“You’re right ag’in, Mr. Bonner. It’s funny how you c’n read my thoughts. I was jest goin’ down to the jail to put ’em through the sweat cell.”
“Sweat cell? You mean sweat box, Mr. Crow,” said Bonner, laughing in spite of himself.
“No, sir; it’s a cell. We couldn’t find a box big enough. I use the cell reserved fer women prisoners. Mebby some day the town board will put in a reg’lar box, but, so far, the cell has done all right. I’ll be back ‘bout supper-time, Eva. You take keer o’ Rosalie. Make her sleep a while an’ I guess you’d better dose her up a bit with quinine an’—”
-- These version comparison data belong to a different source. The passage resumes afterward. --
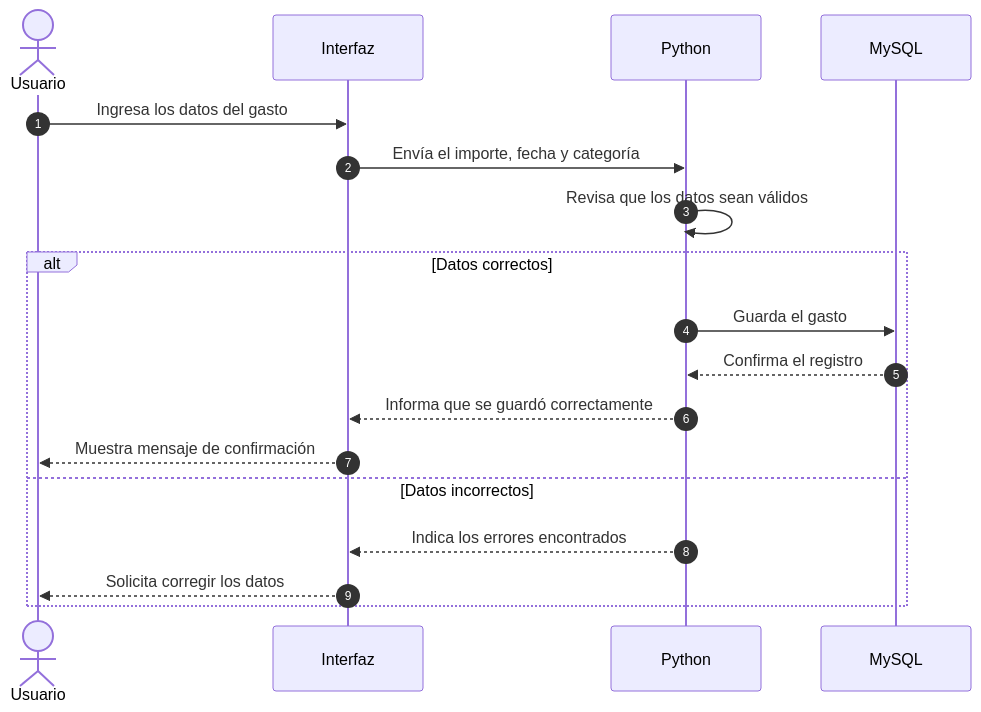
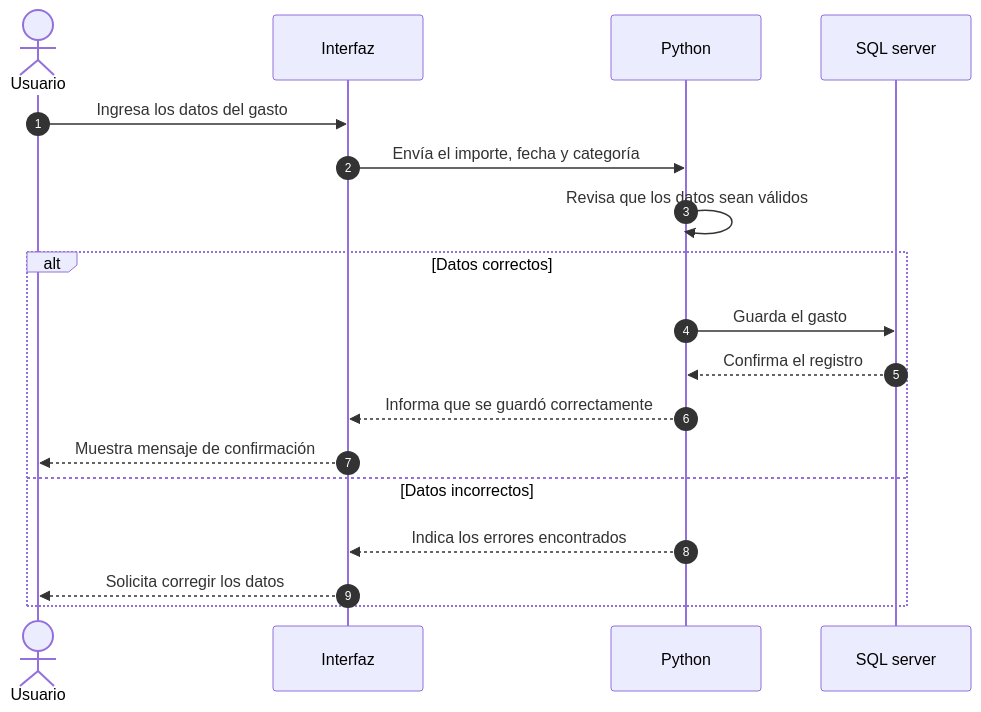
The third of 4 diagrams in SRS_IEEE830.md (13-quintana/proyecto_7cuatrimestre), drawn with Mermaid before and after one commit. The commit also changed other lines of this file and 5 other files, not shown here.

````diff
--- a/SRS_IEEE830.md
+++ b/SRS_IEEE830.md
@@ -141,22 +177,22 @@
 ```mermaid
 sequenceDiagram
     autonumber
     actor U as Usuario
     participant I as Interfaz
     participant P as Python
-    participant DB as MySQL
+    participant DB as SQL server
 
     U->>I: Ingresa los datos del gasto
     I->>P: Envía el importe, fecha y categoría
     P->>P: Revisa que los datos sean válidos
 
     alt Datos correctos
         P->>DB: Guarda el gasto
         DB-->>P: Confirma el registro
         P-->>I: Informa que se guardó correctamente
         I-->>U: Muestra mensaje de confirmación
     else Datos incorrectos
         P-->>I: Indica los errores encontrados
         I-->>U: Solicita corregir los datos
     end
 ```
````
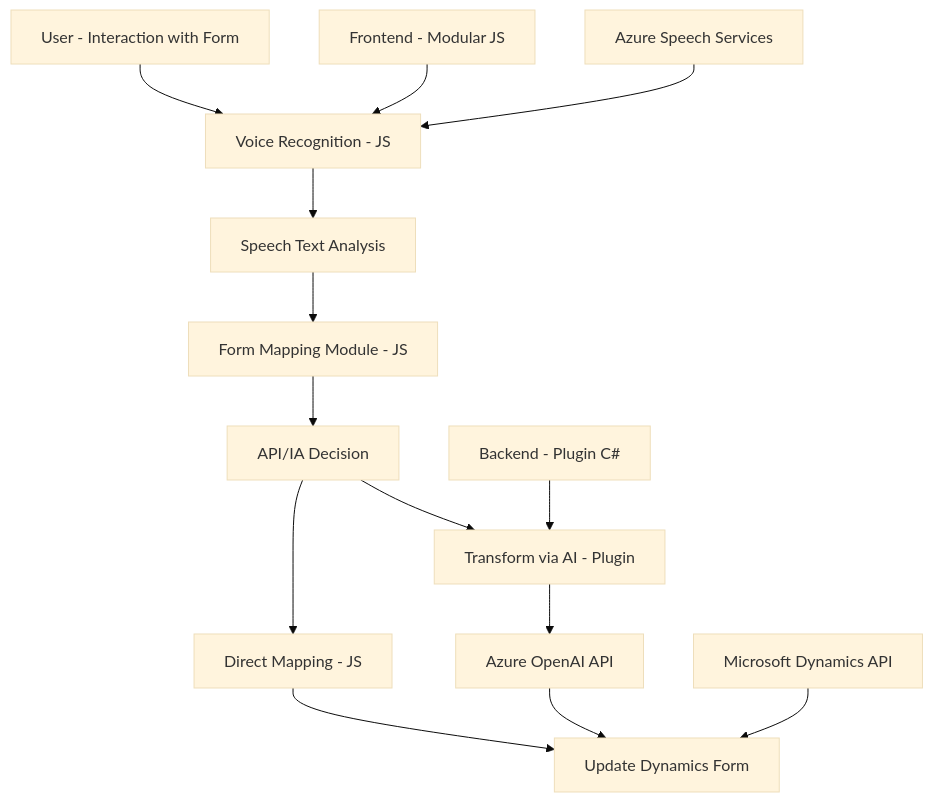
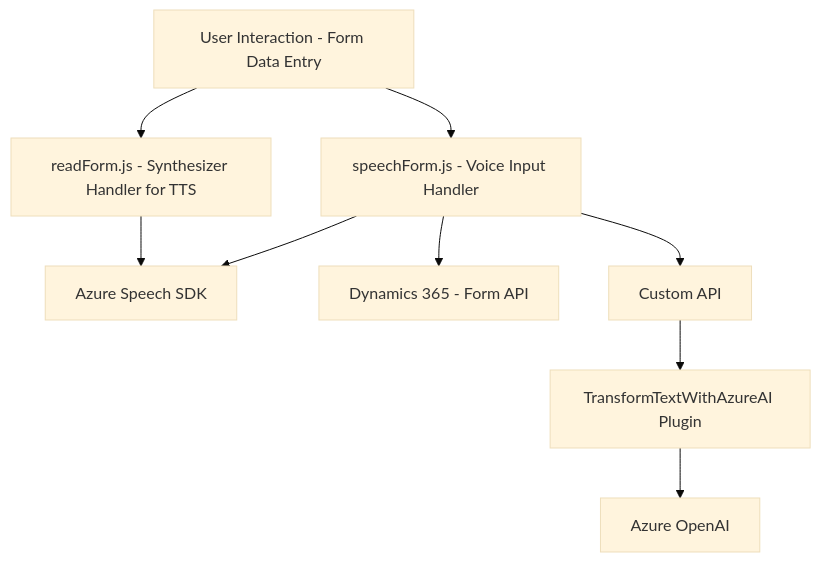
Before and after one commit to blopezdm/NETCORE_BILBAO2025: the diagram in README.md, drawn with Mermaid (base theme). The commit also changed other lines of this file, not shown here.

````diff
--- a/README.md
+++ b/README.md
@@ -45,16 +31,20 @@
 ```mermaid
 graph TD
-  A[User - Interaction with Form] --> B[Voice Recognition - JS]
-  B --> C["Speech Text Analysis"]
-  C --> D[Form Mapping Module - JS]
-  D --> E[API/IA Decision]
-  E --> F["Direct Mapping - JS"]
-  E --> G[Transform via AI - Plugin]
-  G --> H[Azure OpenAI API]
-  F --> I[Update Dynamics Form]
-  H --> I[Update Dynamics Form]
-  J[Frontend - Modular JS] --> B
-  K[Backend - Plugin C#] --> G
-  L[Azure Speech Services] --> B
-  M[Microsoft Dynamics API] --> I
+    A["User Interaction - Form Data Entry"]
+    B["readForm.js - Synthesizer Handler for TTS"]
+    C["Azure Speech SDK"]
+    D["Dynamics 365 - Form API"]
+    E["speechForm.js - Voice Input Handler"]
+    F["Custom API"]
+    G["TransformTextWithAzureAI Plugin"]
+    H["Azure OpenAI"]
+
+    A --> B
+    A --> E
+    B --> C
+    E --> C
+    E --> D
+    E --> F
+    F --> G
+    G --> H
 ```
````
“I guess I know what to give her, Anderson Crow,” resented his wife. “Go ‘long with you. You’d oughter been lookin’ after them kidnapers three hours ago. I bet Bud’s purty nigh wore out guardin’ them. He’s been there ever sence nine o’clock, an’ it’s half-past two now.”
“Roscoe’s helpin’ him,” muttered Anderson, abashed.
At that instant there came a rush of footsteps across the front porch and in burst Ed Higgins and “Blootch” Peabody, fairly gasping with excitement.
“Hurry up, Anderson—down to the jail,” sputtered the former; and then he was gone like the wind. “Blootch,” determined to miss nothing, whirled to follow, or pass him if possible. He had time to shout over his shoulder as he went forth without closing the door:
“The old woman has lynched herself!”
It would now be superfluous to remark, after all the convulsions Tinkletown had experienced inside of twenty-four hours, that the populace went completely to pieces in face of this last trying experiment of Fate. With one accord the village toppled over as if struck by a broadside and lay, figuratively speaking, writhing in its own gore. Stupefaction assailed the town. Then one by one the minds of the people scrambled up from the ashes, slowly but surely, only to wonder where lightning would strike next. Not since the days of the American Revolution had the town experienced such an incessant rush of incident. The Judgment Day itself, with Gabriel’s clarion blasts, could not be expected to surpass this productive hour in thrills.
It was true that old Maude had committed suicide in the calaboose. She had been placed on a cot in the office of the prison and Dr. Smith had been sent for, immediately after her arrival; but he was making a call in the country. Bud Long, supported by half a dozen boys armed with Revolutionary muskets, which would not go off unless carried, stood in front of the little jail with its wooden walls and iron bars, guarding the prisoners zealously. The calaboose was built to hold tramps and drunken men, but not for the purpose of housing desperadoes. Even as the heroic Bud watched with persevering faithfulness, his charges were planning to knock their prison to smithereens and at the proper moment escape to the woods and hills. They knew the grated door was unlocked, but they imagined the place to be completely surrounded by vengeful villagers, who would cut them down like rats if they ventured forth. Had they but known that Bud was alone, it is quite likely they would have sallied forth and relieved him of his guns, spanked him soundly and then ambled off unmolested to the country.